Jeremy Blake/Chemical Sundown, Dot

Essays & Reviews Evening Standard

Inspired by the optical effects of LA’s polluted atmosphere, Chemical Sundown is a looped, 12 minute-long digital animation displayed, in its manifestation at Dot, as a video projection.

The piece veers from abstraction to figuration, but throughout conjures a sense of distortion that waxes and wanes. When the distortion is weak, you can make out the form of a city scene that stretches out before you, but on its strengthening you are robbed of your surety and plunged once again into a world of abstracted colour and form.

It begins with a vague and unstable horizon that stretches across a field of colour. Semi-circular shapes appear in pairs. The forms gently blur, lose their shape and their hues flow into strips that undulate in a slow and steady rhythm until they fade, and before you appear grids of brightly coloured rectangles, a spectrum of urban lights, set against a deep blue background. But the fidelity of the rectangles fails too, all the colours streak and bleed into each other until they become one flat field and the semicircular forms emerge once again.
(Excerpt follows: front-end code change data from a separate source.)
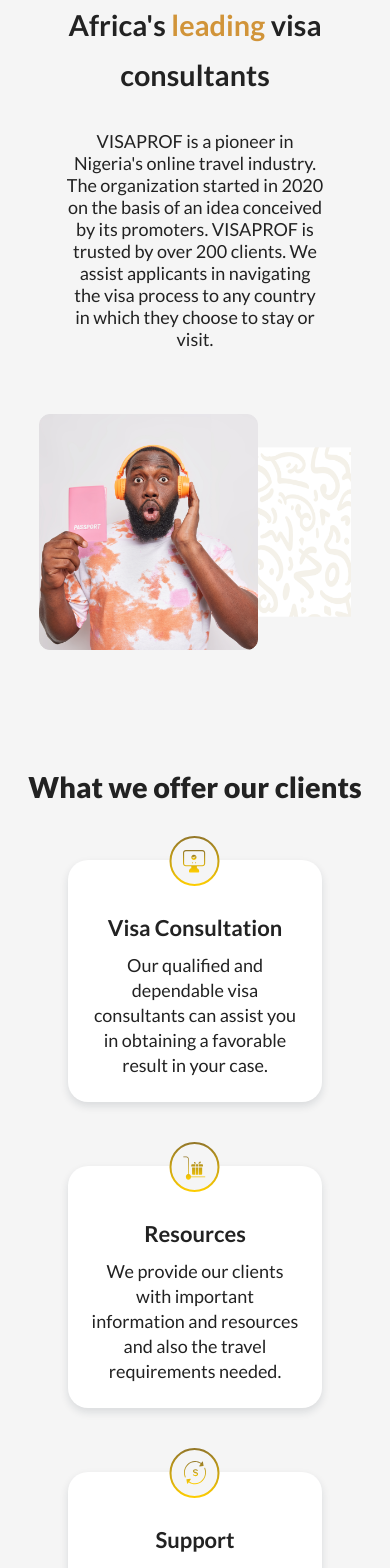
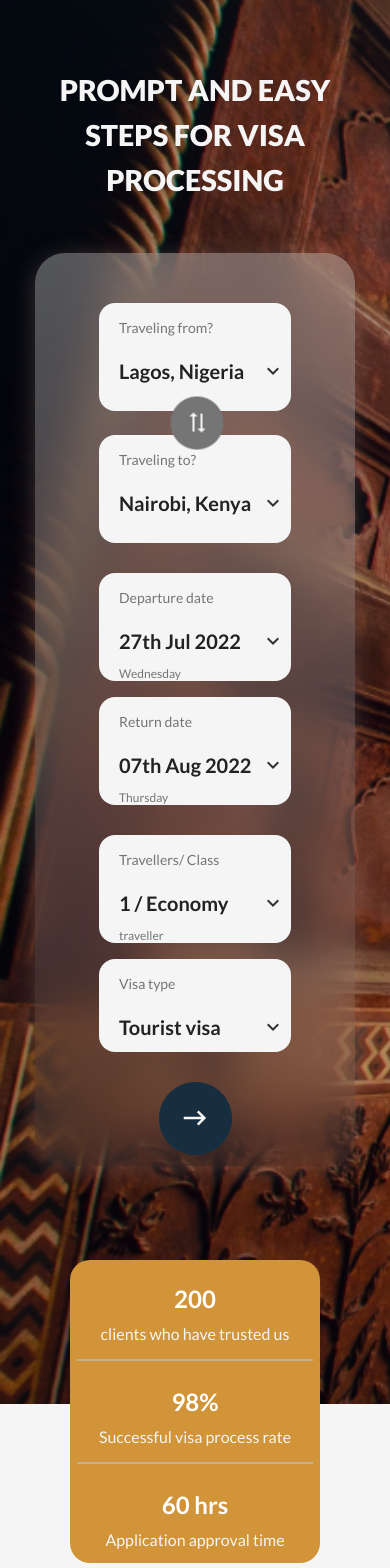
Before and after one commit to ImehUsoro/maxfiles-frontend-test, a React (Create React App) app: page / in a window 390 px wide. Shown: the top 1568 px of the page. Built offline with nearby package versions, Linux system fonts and the light colour scheme; a web font is replaced by a local one.

Commit message:
section one responsiveness done

```diff
--- a/src/components/faq/FaqStyles.js
+++ b/src/components/faq/FaqStyles.js
@@ -29,11 +29,13 @@
 
   @media (max-width: 900px) {
     margin-top: 0;
+    margin-bottom: 5rem;
   }
 
   @media (max-width: 860px) {
     .faqs-container {
       width: 90%;
+      padding: 1.875rem 1rem 4.5rem 1rem;
     }
   }
 
--- a/src/components/section-one-card/SectionOneCard.jsx
+++ b/src/components/section-one-card/SectionOneCard.jsx
@@ -1,7 +1,7 @@
 import React from "react";
 import { SectionOneStyles } from "./SectionOneCardStyles";
 
-const SectionOneCard = ({ type, title, info, subInfo, widthChange }) => {
+const SectionOneCard = ({ title, info, subInfo, widthChange }) => {
   return (
     <SectionOneStyles
       group={`${subInfo ? true : false}`}
--- a/src/components/section-one-card/SectionOneCardStyles.js
+++ b/src/components/section-one-card/SectionOneCardStyles.js
@@ -4,14 +4,12 @@
   background-color: #f5f5f5;
   border-radius: 1rem;
   padding: 1rem 0 1.5625rem 1.25rem;
-  padding-top: 1rem;
   width: 13.125rem;
   height: 6.625rem;
   cursor: pointer;
   transition: all 0.2s ease-in-out;
 
   :hover {
-    /* box-shadow: 0px 4px 24px rgba(212, 175, 156, 0.25); */
     box-shadow: 0px 0px 7px 2px rgba(204, 204, 204, 0.5);
     -webkit-box-shadow: 0px 0px 7px 2px rgba(204, 204, 204, 0.5);
     -moz-box-shadow: 0px 0px 7px 2px rgba(204, 204, 204, 0.5);
@@ -60,4 +58,24 @@
         gap: 0;
       }
     `};
+
+  @media (max-width: 900px) {
+    width: 10rem;
+    padding: 1rem 0.75rem 0 1.25rem;
+    height: auto;
+
+    .card-info {
+      gap: 0;
+      justify-content: space-between;
+    }
+  }
+
+
+  @media (max-width: 520px) {
+    ${({ widthChange }) =>
+      !widthChange &&
+      css`
+        height: 5.75rem;
+      `};
+  }
 `;
--- a/src/components/section-one/SectionOne.jsx
+++ b/src/components/section-one/SectionOne.jsx
@@ -9,30 +9,20 @@
       <div className="blur-background">
         <div className="cards">
           <div className="card-group group-one">
-            <SectionOneCard
-              type="one"
-              title={"Traveling from?"}
-              info={"Lagos, Nigeria"}
-            />
+            <SectionOneCard title={"Traveling from?"} info={"Lagos, Nigeria"} />
             <div className="image-container">
               <img src="/images/flights_icon.png" alt="" />
             </div>
-            <SectionOneCard
-              type="one"
-              title={"Traveling to?"}
-              info={"Nairobi, Kenya"}
-            />
+            <SectionOneCard title={"Traveling to?"} info={"Nairobi, Kenya"} />
           </div>
           <div className="card-group">
             <SectionOneCard
-              type="two"
               title={"Departure date"}
               info={"27th Jul 2022"}
               subInfo={"Wednesday"}
               widthChange
             />
             <SectionOneCard
-              type="two"
               title={"Return date"}
               info={"07th Aug 2022"}
               subInfo={"Thursday"}
@@ -41,14 +31,12 @@
           </div>
           <div className="card-group">
             <SectionOneCard
-              type="two"
               title={"Travellers/ Class"}
               info={"1 / Economy"}
               subInfo={"traveller"}
               widthChange
             />
             <SectionOneCard
-              type="one"
               title={"Visa type"}
               info={"Tourist visa"}
               widthChange
--- a/src/components/section-one/SectionOneStyles.js
+++ b/src/components/section-one/SectionOneStyles.js
@@ -8,7 +8,7 @@
   color: #f5f5f5;
   display: flex;
   flex-direction: column;
-  padding: 0 2.2rem;
+  padding: 0 2.2rem 3rem 2.2rem;
 
   .title {
     font-size: 2rem;
@@ -27,15 +27,19 @@
     box-shadow: 0px 4px 24px rgba(212, 175, 156, 0.25);
     backdrop-filter: blur(22.5px);
     margin-top: 3.125rem;
-    padding: 3.125rem 1rem 0.6875rem 1rem;
+    /* padding: 3.125rem 0rem 0.6875rem 0rem; */
+    padding: 3.125rem 0rem 0.6875rem 0rem;
     border-radius: 1.875rem;
     display: flex;
     flex-direction: column;
+    width: 100%;
   }
 
   .cards {
     display: flex;
     gap: 1.875rem;
+    justify-content: center;
+    flex-wrap: wrap;
   }
 
   .card-group {
@@ -57,4 +61,41 @@
     align-self: center;
     cursor: pointer;
   }
+  /* 1411 */
+
+  @media (max-width: 1411px) {
+    height: 55rem;
+  }
+
+  @media (max-width: 900px) {
+    height: 60rem;
+
+    .title {
+      margin-top: 6.5rem;
+    }
+  }
+
+  @media (max-width: 535px) {
+    height: 65rem;
+  }
+
+  @media (max-width: 520px) {
+    .title {
+      margin-top: 4.5rem;
+      font-size: 1.8rem;
+      text-align: center;
+    }
+    .card-group {
+      flex-direction: column;
+    }
+
+    .image-container {
+      transform: rotate(90deg);
+      margin: -1rem -1rem;
+    }
+  }
+
+  @media (max-width: 484px) {
+    height: 85rem;
+  }
 `;
--- a/src/components/section-three/SectionThreeStyles.js
+++ b/src/components/section-three/SectionThreeStyles.js
@@ -20,9 +20,11 @@
     width: 100%;
   }
 
+  @media (max-width: 860px) {
+    margin-bottom: 6.5rem;
+  }
+
   @media (max-width: 450px) {
-    margin-bottom: 6rem;
-
     h2 {
       font-size: 1.8rem;
       margin-bottom: 3rem;
--- a/src/components/statistic/SingleStatStyles.js
+++ b/src/components/statistic/SingleStatStyles.js
@@ -14,4 +14,10 @@
   p {
     color: #f5f5f5;
   }
+
+  @media (max-width: 1155px) {
+    p {
+      text-align: center;
+    }
+  }
 `;
--- a/src/components/statistics/StatisticsStyles.js
+++ b/src/components/statistics/StatisticsStyles.js
@@ -5,13 +5,44 @@
   width: 51.6%;
   margin: -2rem auto 7.5625rem auto;
   border-radius: 1.25rem;
-  padding: 0.875rem 3.1875rem;
+  padding: 0.875rem 3.6%;
   background-color: #d19439;
   display: flex;
 
   .divider {
+    width: auto;
     border: 0.5px solid rgba(189, 189, 189, 0.7);
-    height: 4.4375rem;
     margin: 0 1.875rem 0 1.5625rem;
   }
+
+  @media (max-width: 1340px) {
+    width: 60%;
+    padding: 0.875rem 2%;
+  }
+
+  @media (max-width: 930px) {
+    /* margin-top: -3rem; */
+    margin-bottom: 4.5rem;
+  }
+  @media (max-width: 900px) {
+    margin-top: -3rem;
+  }
+
+
+
+  @media (max-width: 723px) {
+    margin-top: -4rem;
+  }
+
+  @media (max-width: 535px) {
+    margin-top: -9rem;
+
+    flex-direction: column;
+    align-items: center;
+
+    .divider {
+      width: 100%;
+      margin: 1rem 0;
+    }
+  }
 `;
--- a/src/pages/Home/Home.jsx
+++ b/src/pages/Home/Home.jsx
@@ -16,8 +16,8 @@
   return (
     <HomeStyles>
       {/* <Header /> */}
-      {/* <SectionOne /> */}
-      {/* <Statistics /> */}
+      <SectionOne />
+      <Statistics />
       <SectionTwo />
       <SectionThree />
       <SectionFour />
```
The accompanying ambient soundtrack builds the trippy, hallucinogenic feeling of journeying through a warped vision. The sense of unreality culminates in an unexpected moment when a fragment of film footage suddenly appears. It’s a clip from Casino Royale of a beautifully dressed woman dancing on a bed in a pink room as feathers float about her — a reminder of the solipsistic lives that are played out beneath the hazy atmosphere.

In calling the work a “time-based painting”, Blake goes some way to describing a medium that is somewhere between traditional video art and traditional painting and he exploits this artistic no-man’s land to the full, creating an impressionistic journey through what are ultimately dirty landscapes of the mind.

Until 2 July. Dot, 4th Floor, 41/45 Beak Street, London, W1, Monday to Friday, 1-6pm (020 7494 0434)